          When something bad happens, there are generally two paths: make it better in whatever way you can, or make it worse.  Of course, there are degrees and variations of both choices, but essentially, that is what it boils down to.  For those who choose the first path, this can mean not allowing the same thing to happen to someone else, or helping others in the same situation create a better outcome for themselves.  On the other path, you have the people who make it worse.  Some of these people just blame everyone around them for what happened, creating more tension and uncomfortable situations.  Another way some people make it worse is to perform the very same hurtful deed.  Whatever the choice, you’re still, more or less, walking one path or the other. 

          My mind tends to wonder about the latter path.  Why do some people feel that when someone does something hurtful, it is up to the rest of the world to make up for it?  And how, exactly, does one make up for it?  What is the exact price for years of abuse?  How much do I have to give to make up for a malicious firing that resulted in a state of homelessness or extremem poverty?  Or for an act of arson that lead to the death of a loved one and loss of every possession?  Is there a list somewhere of debt and how to break even for said debt? 

          In my mind, shit happens.  You will have bad days and good days.  That means you will have days when you are angry / hurt / distraught / disturbed / depressed / paranoid (etc.) about what and who hurt you.  You will take it out on those closest to you because you trust them to be able to bear the burden.  You will curl up in your own shell.  You will eat too much or nothing at all.  You will sleep all day or not a wink.  Whatever you do, you will not cope in a healthy, productive way…  Then you will have good days.  You will look back on your hurt and know that you will not allow it to happen again, that you will fight and do anything and every thing you can to help yourself.  You will talk about it, help others who are fighting the same fight and healing the same hurt.  You will take care of your body’s physical needs and tend to your emotions in a healthy, productive way…  That’s normal. 
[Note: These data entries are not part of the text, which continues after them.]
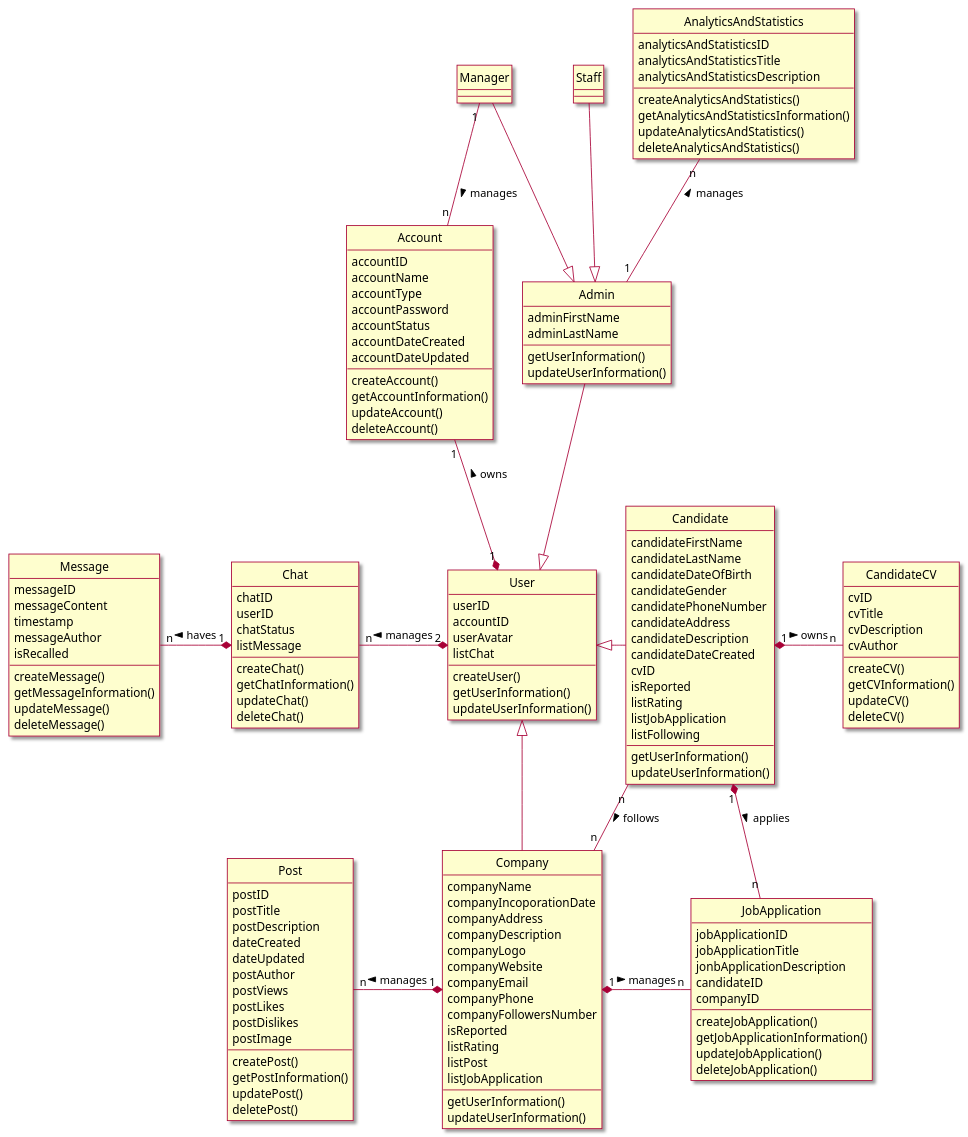
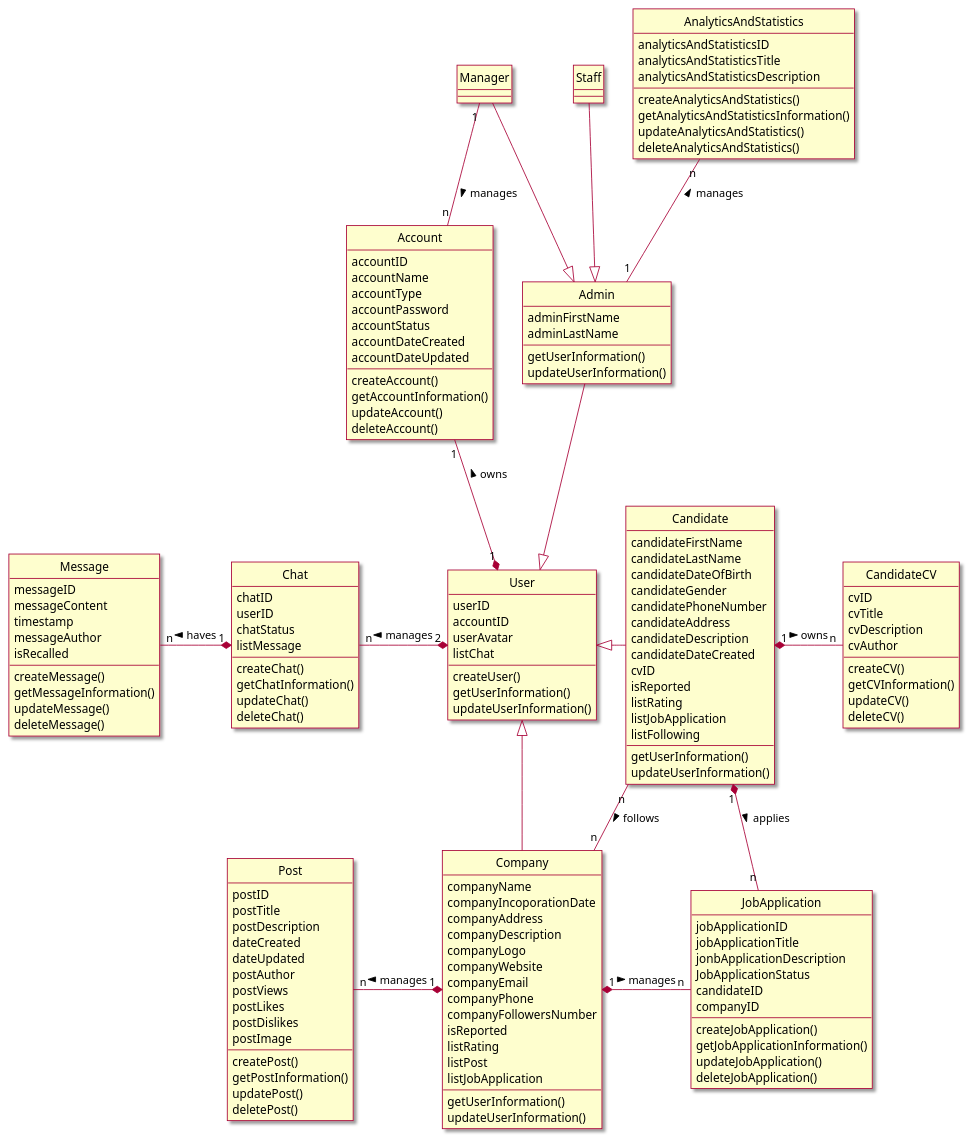
One commit to Griselda4774/EAS-EmploymentAssistanceSystem changed the diagram in Lab1/Lab 1.2 Diagram/Class/FileUML/ClassDiagram.puml. Above: the diagram before and after it, drawn with PlantUML. The commit also changed 20 other files, not shown here.

Commit message:
Add activity diagram 9 - 16

```diff
--- a/Lab1/Lab 1.2 Diagram/Class/FileUML/ClassDiagram.puml
+++ b/Lab1/Lab 1.2 Diagram/Class/FileUML/ClassDiagram.puml
@@ -1,170 +1,171 @@
 @startuml ClassDiagram
 
 hide circle
 skin rose
 
 class Account {
     accountID
     accountName
     accountType
     accountPassword
     accountStatus
     accountDateCreated
     accountDateUpdated
     createAccount()
     getAccountInformation()
     updateAccount()
     deleteAccount()
 }
 
 class User {
     userID
     accountID
     userAvatar
     listChat
     createUser()
     getUserInformation()
     updateUserInformation()
 }
 
 class Admin {
     adminFirstName
     adminLastName
     getUserInformation()
     updateUserInformation()
 }
 
 class Candidate {
     candidateFirstName
     candidateLastName
     candidateDateOfBirth
     candidateGender
     candidatePhoneNumber
     candidateAddress
     candidateDescription
     candidateDateCreated
     cvID
     isReported
     listRating
     listJobApplication
     listFollowing
     getUserInformation()
     updateUserInformation()
 }
 
 class Company {
     companyName
     companyIncoporationDate
     companyAddress
     companyDescription
     companyLogo
     companyWebsite
     companyEmail
     companyPhone
     companyFollowersNumber
     isReported
     listRating
     listPost
     listJobApplication
     getUserInformation()
     updateUserInformation()
 }
 
 class Staff {
 
 }
 
 class Manager {
 
 }
 
 class Post {
     postID
     postTitle
     postDescription
     dateCreated
     dateUpdated
     postAuthor
     postViews
     postLikes
     postDislikes
     postImage
     createPost()
     getPostInformation()
     updatePost()
     deletePost()
 }
 
 class CandidateCV {
     cvID
     cvTitle
     cvDescription
     cvAuthor
     createCV()
     getCVInformation()
     updateCV()
     deleteCV()
 }
 
 class JobApplication {
     jobApplicationID
     jobApplicationTitle
     jonbApplicationDescription
+    JobApplicationStatus
     candidateID
     companyID
     createJobApplication()
     getJobApplicationInformation()
     updateJobApplication()
     deleteJobApplication()
 }
 
 class Chat {
     chatID
     userID
     chatStatus
     listMessage
     createChat()
     getChatInformation()
     updateChat()
     deleteChat()
 }
 
 class Message {
     messageID
     messageContent
     timestamp
     messageAuthor
     isRecalled
     createMessage()
     getMessageInformation()
     updateMessage()
     deleteMessage()
 }
 
 class AnalyticsAndStatistics {
     analyticsAndStatisticsID
     analyticsAndStatisticsTitle
     analyticsAndStatisticsDescription
     createAnalyticsAndStatistics()
     getAnalyticsAndStatisticsInformation()
     updateAnalyticsAndStatistics()
     deleteAnalyticsAndStatistics()
 }
 
 Account "1" --* "1" User: owns <
 Admin --|> User
 User <|-right- Candidate
 User <|-- Company
 Staff --|> Admin
 Manager --|> Admin
 AnalyticsAndStatistics "n" -- "1" Admin: manages <
 Manager "1" -- "n" Account: manages >
 Post "n" -right-* "1" Company: manages <
 Chat "n" -right-* "2" User: manages <
 Message "n" -right-* "1" Chat: haves <
 CandidateCV "n" -left-* "1" Candidate: owns <
 JobApplication "n" -left-* "1" Company: manages <
 Candidate "n" -- "n" Company: follows >
 Candidate "1" *-- "n" JobApplication: applies >
 
 @enduml
```
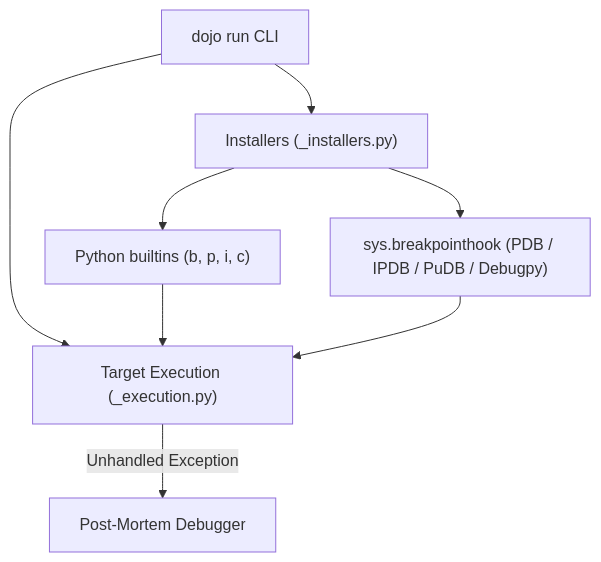
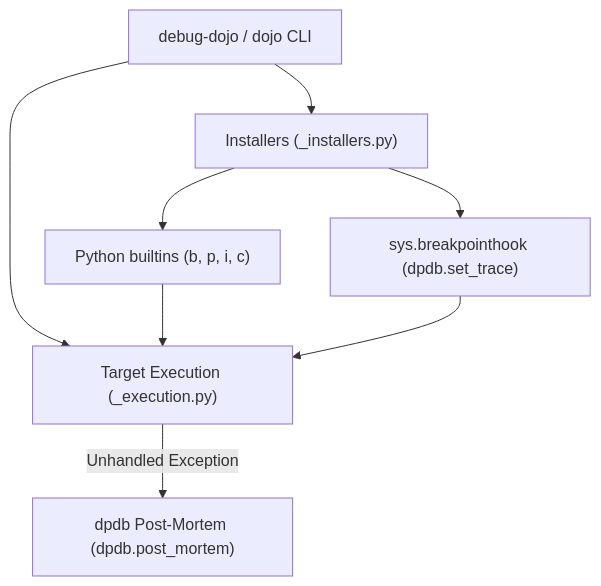
The first of 3 diagrams in docs/getting-started.md (bwrob/debug-dojo), drawn with Mermaid before and after one commit. The commit also changed other lines of this file and 30 other files, not shown here.

First line of the commit message:
feat: pivot to standalone dpdb debugger and opinionated runner (#147)

````diff
--- a/docs/getting-started.md
+++ b/docs/getting-started.md
@@ -153,10 +153,10 @@
 ```mermaid
 flowchart TD
-    CLI["dojo run CLI"] --> INSTALLER["Installers (_installers.py)"]
+    CLI["debug-dojo / dojo CLI"] --> INSTALLER["Installers (_installers.py)"]
     INSTALLER --> BUILTINS["Python builtins (b, p, i, c)"]
-    INSTALLER --> HOOK["sys.breakpointhook (PDB / IPDB / PuDB / Debugpy)"]
+    INSTALLER --> HOOK["sys.breakpointhook (dpdb.set_trace)"]
     CLI --> EXEC["Target Execution (_execution.py)"]
     BUILTINS --> EXEC
     HOOK --> EXEC
-    EXEC -->|Unhandled Exception| PM["Post-Mortem Debugger"]
+    EXEC -->|Unhandled Exception| PM["dpdb Post-Mortem (dpdb.post_mortem)"]
 ```
````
          What isn’t normal, or healthy, or productive is to walk around the rest of your life, with a chip on your shoulder.  It is not fair to demand others make up for your pain.  Even the best of friends may slip and "forget," making a comment or joke that is hurtful to you because of your experience(s).  Even a spouse or significant other may say something you feel is completely insensitive, with the idea that they are consoling you or offering helpful advice.  No one can know what is in our hearts and minds every second.  You can’t ask that, and knowing that, you can’t ask them to make up for, or null your pain.  Only you can do that.  What is there to gain by thinking that everyone owes you something because you have lived through trauma?  You owe it to yourself to keep fighting, to keep taking steps to deal with what has happened.  Ultimately, you are the only one who has to sleep at night with what you have done.  Would it be easier to sleep knowing you are doing your best to come to a place of peace, or to try falling asleep seething with anger that people are still not giving you your dues? 

                   No one is entitled to a life of ease because of past trauma or difficulty.  It would be nice if there was a "consolation prize," for going through some rough things, but it doesn’t work that way.  You can either let your past consume you, or you can walk away from it, lesson learned about how to avoid it again (if applicable), and how to help others in the same boat.